● **DATA EXCERPTS**:
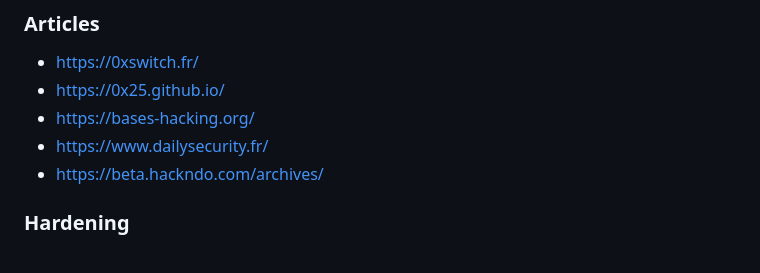
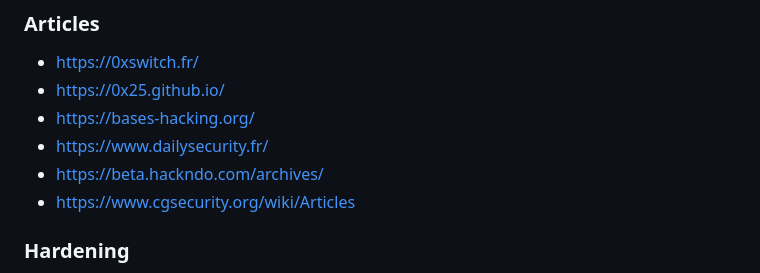
Before and after one commit to 4nuit/Hacking, a Markdown page: README.md, the part around the change. GitHub-like rendering.

```diff
--- a/README.md
+++ b/README.md
@@ -41,6 +41,7 @@
 - https://bases-hacking.org/
 - https://www.dailysecurity.fr/
 - https://beta.hackndo.com/archives/
+- https://www.cgsecurity.org/wiki/Articles
 
 ### Hardening
 
```
Also changed, not shown: web/README.md (+14 -17 lines).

● **EXERCISE BRIEF**:
Please reproduce the listing exactly, leaving out any pictures.

● **EXERCISE RESULT**:
Before and after one commit to 4nuit/Hacking, a Markdown page: README.md, the part around the change. GitHub-like rendering.

```diff
--- a/README.md
+++ b/README.md
@@ -41,6 +41,7 @@
 - https://bases-hacking.org/
 - https://www.dailysecurity.fr/
 - https://beta.hackndo.com/archives/
+- https://www.cgsecurity.org/wiki/Articles
 
 ### Hardening
 
```
Also changed, not shown: web/README.md (+14 -17 lines).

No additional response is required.